- Action item -
The data are to be restated in full, exactly as presented.

- Input for this task -
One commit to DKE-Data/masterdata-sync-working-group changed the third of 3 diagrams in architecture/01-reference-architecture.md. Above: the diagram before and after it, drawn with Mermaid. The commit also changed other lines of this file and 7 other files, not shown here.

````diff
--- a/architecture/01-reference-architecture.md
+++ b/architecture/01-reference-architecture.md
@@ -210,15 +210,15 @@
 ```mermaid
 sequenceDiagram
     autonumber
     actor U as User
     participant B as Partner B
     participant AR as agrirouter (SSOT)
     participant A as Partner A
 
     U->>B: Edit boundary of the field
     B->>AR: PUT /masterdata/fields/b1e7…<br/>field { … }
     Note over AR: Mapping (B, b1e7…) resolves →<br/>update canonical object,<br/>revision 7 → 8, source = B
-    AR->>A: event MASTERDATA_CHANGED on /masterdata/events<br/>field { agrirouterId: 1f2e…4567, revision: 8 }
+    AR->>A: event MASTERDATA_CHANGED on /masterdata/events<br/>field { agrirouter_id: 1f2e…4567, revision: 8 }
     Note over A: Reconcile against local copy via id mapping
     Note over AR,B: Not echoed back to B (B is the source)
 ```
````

- Output for this task -
One commit to DKE-Data/masterdata-sync-working-group changed the third of 3 diagrams in architecture/01-reference-architecture.md. Above: the diagram before and after it, drawn with Mermaid. The commit also changed other lines of this file and 7 other files, not shown here.

````diff
--- a/architecture/01-reference-architecture.md
+++ b/architecture/01-reference-architecture.md
@@ -210,15 +210,15 @@
 ```mermaid
 sequenceDiagram
     autonumber
     actor U as User
     participant B as Partner B
     participant AR as agrirouter (SSOT)
     participant A as Partner A
 
     U->>B: Edit boundary of the field
     B->>AR: PUT /masterdata/fields/b1e7…<br/>field { … }
     Note over AR: Mapping (B, b1e7…) resolves →<br/>update canonical object,<br/>revision 7 → 8, source = B
-    AR->>A: event MASTERDATA_CHANGED on /masterdata/events<br/>field { agrirouterId: 1f2e…4567, revision: 8 }
+    AR->>A: event MASTERDATA_CHANGED on /masterdata/events<br/>field { agrirouter_id: 1f2e…4567, revision: 8 }
     Note over A: Reconcile against local copy via id mapping
     Note over AR,B: Not echoed back to B (B is the source)
 ```
````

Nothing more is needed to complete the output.